Assigned task: Print the data below verbatim, minus images.

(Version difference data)
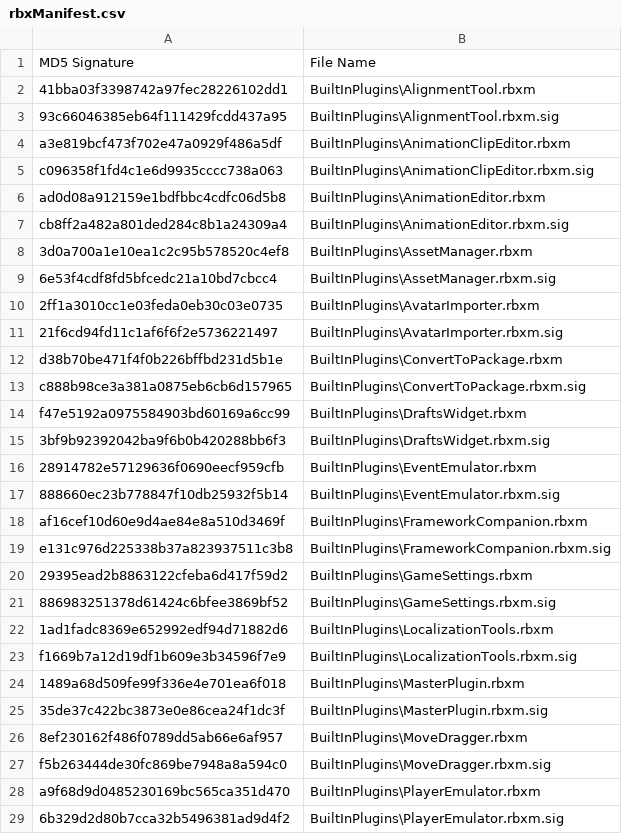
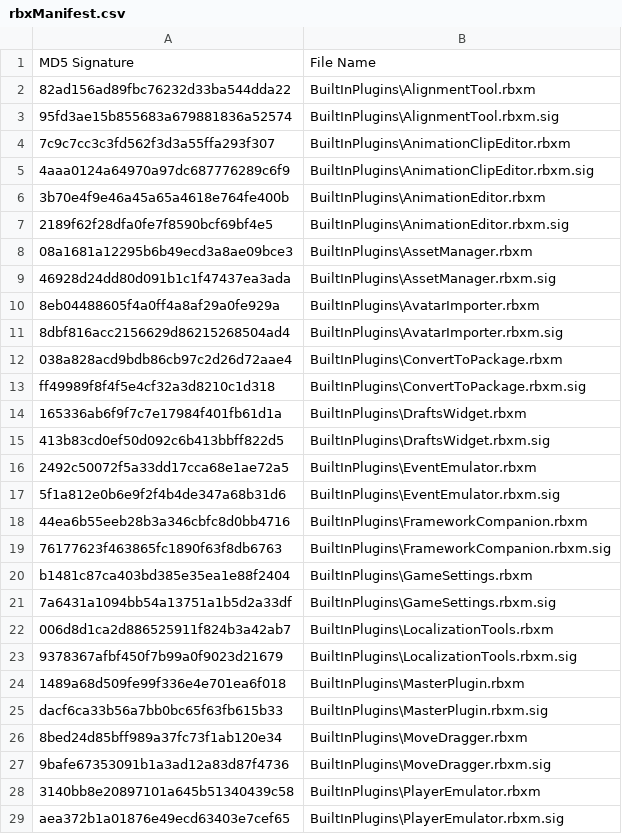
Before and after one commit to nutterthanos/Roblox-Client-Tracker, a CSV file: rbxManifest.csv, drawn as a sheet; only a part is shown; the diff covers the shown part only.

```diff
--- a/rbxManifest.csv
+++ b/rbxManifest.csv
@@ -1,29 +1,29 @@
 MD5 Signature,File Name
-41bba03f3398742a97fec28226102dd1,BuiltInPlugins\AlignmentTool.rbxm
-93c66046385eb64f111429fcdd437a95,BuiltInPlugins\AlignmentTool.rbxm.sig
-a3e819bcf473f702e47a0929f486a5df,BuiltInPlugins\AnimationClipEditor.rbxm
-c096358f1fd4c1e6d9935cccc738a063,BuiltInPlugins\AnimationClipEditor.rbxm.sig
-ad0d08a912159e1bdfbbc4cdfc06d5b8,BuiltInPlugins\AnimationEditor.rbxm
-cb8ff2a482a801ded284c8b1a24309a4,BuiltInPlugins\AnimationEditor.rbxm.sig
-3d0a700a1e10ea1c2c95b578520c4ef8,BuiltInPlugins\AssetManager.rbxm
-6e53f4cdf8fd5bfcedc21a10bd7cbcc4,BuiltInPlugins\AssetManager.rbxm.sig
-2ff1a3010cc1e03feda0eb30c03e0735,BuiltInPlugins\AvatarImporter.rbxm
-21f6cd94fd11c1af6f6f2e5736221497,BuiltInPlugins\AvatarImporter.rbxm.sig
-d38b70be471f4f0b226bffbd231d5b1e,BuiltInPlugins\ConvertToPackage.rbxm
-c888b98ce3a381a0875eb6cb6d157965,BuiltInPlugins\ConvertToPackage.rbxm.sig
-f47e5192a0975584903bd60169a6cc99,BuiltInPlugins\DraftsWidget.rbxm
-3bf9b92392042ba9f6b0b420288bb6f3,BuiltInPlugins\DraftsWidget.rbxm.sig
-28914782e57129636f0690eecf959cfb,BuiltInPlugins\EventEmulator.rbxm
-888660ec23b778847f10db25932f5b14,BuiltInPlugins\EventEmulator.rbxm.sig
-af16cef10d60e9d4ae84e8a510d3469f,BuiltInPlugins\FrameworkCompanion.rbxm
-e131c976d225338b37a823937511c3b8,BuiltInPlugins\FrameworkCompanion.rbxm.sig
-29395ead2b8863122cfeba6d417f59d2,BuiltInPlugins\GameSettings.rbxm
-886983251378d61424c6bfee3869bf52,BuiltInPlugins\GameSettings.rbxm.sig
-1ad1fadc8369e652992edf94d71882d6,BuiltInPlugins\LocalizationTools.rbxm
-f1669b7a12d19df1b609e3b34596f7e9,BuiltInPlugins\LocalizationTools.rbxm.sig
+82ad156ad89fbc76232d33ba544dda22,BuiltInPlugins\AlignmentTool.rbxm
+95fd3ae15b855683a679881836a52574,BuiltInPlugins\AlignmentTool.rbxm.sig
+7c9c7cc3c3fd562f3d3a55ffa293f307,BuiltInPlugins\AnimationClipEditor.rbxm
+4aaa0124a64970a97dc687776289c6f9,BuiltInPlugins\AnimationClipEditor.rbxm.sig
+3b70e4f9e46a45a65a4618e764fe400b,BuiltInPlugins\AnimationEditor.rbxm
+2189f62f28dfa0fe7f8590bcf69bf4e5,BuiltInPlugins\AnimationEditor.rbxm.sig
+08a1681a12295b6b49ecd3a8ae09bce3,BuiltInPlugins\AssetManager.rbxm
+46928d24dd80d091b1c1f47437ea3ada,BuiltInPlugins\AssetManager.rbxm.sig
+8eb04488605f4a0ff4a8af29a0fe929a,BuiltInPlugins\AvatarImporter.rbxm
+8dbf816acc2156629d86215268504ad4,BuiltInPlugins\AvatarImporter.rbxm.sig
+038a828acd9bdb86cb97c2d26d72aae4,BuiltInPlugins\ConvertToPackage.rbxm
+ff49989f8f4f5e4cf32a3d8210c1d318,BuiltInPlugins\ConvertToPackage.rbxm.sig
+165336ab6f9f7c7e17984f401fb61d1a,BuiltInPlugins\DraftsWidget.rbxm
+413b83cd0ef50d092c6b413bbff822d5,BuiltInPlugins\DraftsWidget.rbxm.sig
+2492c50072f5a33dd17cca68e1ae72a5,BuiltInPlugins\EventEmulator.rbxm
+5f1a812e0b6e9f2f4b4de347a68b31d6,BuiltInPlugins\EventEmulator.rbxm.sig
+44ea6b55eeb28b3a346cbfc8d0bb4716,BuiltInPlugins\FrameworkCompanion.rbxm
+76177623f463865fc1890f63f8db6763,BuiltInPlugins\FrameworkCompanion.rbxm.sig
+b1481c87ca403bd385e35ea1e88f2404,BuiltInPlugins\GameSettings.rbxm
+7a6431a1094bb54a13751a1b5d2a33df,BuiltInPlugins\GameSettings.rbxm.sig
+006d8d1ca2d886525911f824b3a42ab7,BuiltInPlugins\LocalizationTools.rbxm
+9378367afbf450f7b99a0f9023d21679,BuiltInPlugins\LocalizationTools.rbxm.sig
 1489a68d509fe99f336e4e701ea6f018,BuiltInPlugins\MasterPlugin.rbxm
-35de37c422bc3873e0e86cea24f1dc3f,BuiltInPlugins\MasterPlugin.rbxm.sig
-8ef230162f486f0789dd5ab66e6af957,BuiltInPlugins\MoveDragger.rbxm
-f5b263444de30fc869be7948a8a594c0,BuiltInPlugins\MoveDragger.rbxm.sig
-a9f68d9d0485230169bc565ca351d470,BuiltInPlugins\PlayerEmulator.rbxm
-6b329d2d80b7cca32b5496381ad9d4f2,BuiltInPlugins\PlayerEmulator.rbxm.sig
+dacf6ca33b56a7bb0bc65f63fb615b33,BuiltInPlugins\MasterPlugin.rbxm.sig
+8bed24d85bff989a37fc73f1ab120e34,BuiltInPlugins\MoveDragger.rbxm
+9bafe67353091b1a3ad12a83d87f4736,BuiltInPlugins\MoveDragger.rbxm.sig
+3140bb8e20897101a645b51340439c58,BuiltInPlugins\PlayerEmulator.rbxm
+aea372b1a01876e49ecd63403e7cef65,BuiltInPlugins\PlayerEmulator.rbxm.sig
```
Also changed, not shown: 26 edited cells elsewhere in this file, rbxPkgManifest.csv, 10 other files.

Result of this task:
Before and after one commit to nutterthanos/Roblox-Client-Tracker, a CSV file: rbxManifest.csv, drawn as a sheet; only a part is shown; the diff covers the shown part only.

```diff
--- a/rbxManifest.csv
+++ b/rbxManifest.csv
@@ -1,29 +1,29 @@
 MD5 Signature,File Name
-41bba03f3398742a97fec28226102dd1,BuiltInPlugins\AlignmentTool.rbxm
-93c66046385eb64f111429fcdd437a95,BuiltInPlugins\AlignmentTool.rbxm.sig
-a3e819bcf473f702e47a0929f486a5df,BuiltInPlugins\AnimationClipEditor.rbxm
-c096358f1fd4c1e6d9935cccc738a063,BuiltInPlugins\AnimationClipEditor.rbxm.sig
-ad0d08a912159e1bdfbbc4cdfc06d5b8,BuiltInPlugins\AnimationEditor.rbxm
-cb8ff2a482a801ded284c8b1a24309a4,BuiltInPlugins\AnimationEditor.rbxm.sig
-3d0a700a1e10ea1c2c95b578520c4ef8,BuiltInPlugins\AssetManager.rbxm
-6e53f4cdf8fd5bfcedc21a10bd7cbcc4,BuiltInPlugins\AssetManager.rbxm.sig
-2ff1a3010cc1e03feda0eb30c03e0735,BuiltInPlugins\AvatarImporter.rbxm
-21f6cd94fd11c1af6f6f2e5736221497,BuiltInPlugins\AvatarImporter.rbxm.sig
-d38b70be471f4f0b226bffbd231d5b1e,BuiltInPlugins\ConvertToPackage.rbxm
-c888b98ce3a381a0875eb6cb6d157965,BuiltInPlugins\ConvertToPackage.rbxm.sig
-f47e5192a0975584903bd60169a6cc99,BuiltInPlugins\DraftsWidget.rbxm
-3bf9b92392042ba9f6b0b420288bb6f3,BuiltInPlugins\DraftsWidget.rbxm.sig
-28914782e57129636f0690eecf959cfb,BuiltInPlugins\EventEmulator.rbxm
-888660ec23b778847f10db25932f5b14,BuiltInPlugins\EventEmulator.rbxm.sig
-af16cef10d60e9d4ae84e8a510d3469f,BuiltInPlugins\FrameworkCompanion.rbxm
-e131c976d225338b37a823937511c3b8,BuiltInPlugins\FrameworkCompanion.rbxm.sig
-29395ead2b8863122cfeba6d417f59d2,BuiltInPlugins\GameSettings.rbxm
-886983251378d61424c6bfee3869bf52,BuiltInPlugins\GameSettings.rbxm.sig
-1ad1fadc8369e652992edf94d71882d6,BuiltInPlugins\LocalizationTools.rbxm
-f1669b7a12d19df1b609e3b34596f7e9,BuiltInPlugins\LocalizationTools.rbxm.sig
+82ad156ad89fbc76232d33ba544dda22,BuiltInPlugins\AlignmentTool.rbxm
+95fd3ae15b855683a679881836a52574,BuiltInPlugins\AlignmentTool.rbxm.sig
+7c9c7cc3c3fd562f3d3a55ffa293f307,BuiltInPlugins\AnimationClipEditor.rbxm
+4aaa0124a64970a97dc687776289c6f9,BuiltInPlugins\AnimationClipEditor.rbxm.sig
+3b70e4f9e46a45a65a4618e764fe400b,BuiltInPlugins\AnimationEditor.rbxm
+2189f62f28dfa0fe7f8590bcf69bf4e5,BuiltInPlugins\AnimationEditor.rbxm.sig
+08a1681a12295b6b49ecd3a8ae09bce3,BuiltInPlugins\AssetManager.rbxm
+46928d24dd80d091b1c1f47437ea3ada,BuiltInPlugins\AssetManager.rbxm.sig
+8eb04488605f4a0ff4a8af29a0fe929a,BuiltInPlugins\AvatarImporter.rbxm
+8dbf816acc2156629d86215268504ad4,BuiltInPlugins\AvatarImporter.rbxm.sig
+038a828acd9bdb86cb97c2d26d72aae4,BuiltInPlugins\ConvertToPackage.rbxm
+ff49989f8f4f5e4cf32a3d8210c1d318,BuiltInPlugins\ConvertToPackage.rbxm.sig
+165336ab6f9f7c7e17984f401fb61d1a,BuiltInPlugins\DraftsWidget.rbxm
+413b83cd0ef50d092c6b413bbff822d5,BuiltInPlugins\DraftsWidget.rbxm.sig
+2492c50072f5a33dd17cca68e1ae72a5,BuiltInPlugins\EventEmulator.rbxm
+5f1a812e0b6e9f2f4b4de347a68b31d6,BuiltInPlugins\EventEmulator.rbxm.sig
+44ea6b55eeb28b3a346cbfc8d0bb4716,BuiltInPlugins\FrameworkCompanion.rbxm
+76177623f463865fc1890f63f8db6763,BuiltInPlugins\FrameworkCompanion.rbxm.sig
+b1481c87ca403bd385e35ea1e88f2404,BuiltInPlugins\GameSettings.rbxm
+7a6431a1094bb54a13751a1b5d2a33df,BuiltInPlugins\GameSettings.rbxm.sig
+006d8d1ca2d886525911f824b3a42ab7,BuiltInPlugins\LocalizationTools.rbxm
+9378367afbf450f7b99a0f9023d21679,BuiltInPlugins\LocalizationTools.rbxm.sig
 1489a68d509fe99f336e4e701ea6f018,BuiltInPlugins\MasterPlugin.rbxm
-35de37c422bc3873e0e86cea24f1dc3f,BuiltInPlugins\MasterPlugin.rbxm.sig
-8ef230162f486f0789dd5ab66e6af957,BuiltInPlugins\MoveDragger.rbxm
-f5b263444de30fc869be7948a8a594c0,BuiltInPlugins\MoveDragger.rbxm.sig
-a9f68d9d0485230169bc565ca351d470,BuiltInPlugins\PlayerEmulator.rbxm
-6b329d2d80b7cca32b5496381ad9d4f2,BuiltInPlugins\PlayerEmulator.rbxm.sig
+dacf6ca33b56a7bb0bc65f63fb615b33,BuiltInPlugins\MasterPlugin.rbxm.sig
+8bed24d85bff989a37fc73f1ab120e34,BuiltInPlugins\MoveDragger.rbxm
+9bafe67353091b1a3ad12a83d87f4736,BuiltInPlugins\MoveDragger.rbxm.sig
+3140bb8e20897101a645b51340439c58,BuiltInPlugins\PlayerEmulator.rbxm
+aea372b1a01876e49ecd63403e7cef65,BuiltInPlugins\PlayerEmulator.rbxm.sig
```
Also changed, not shown: 26 edited cells elsewhere in this file, rbxPkgManifest.csv, 10 other files.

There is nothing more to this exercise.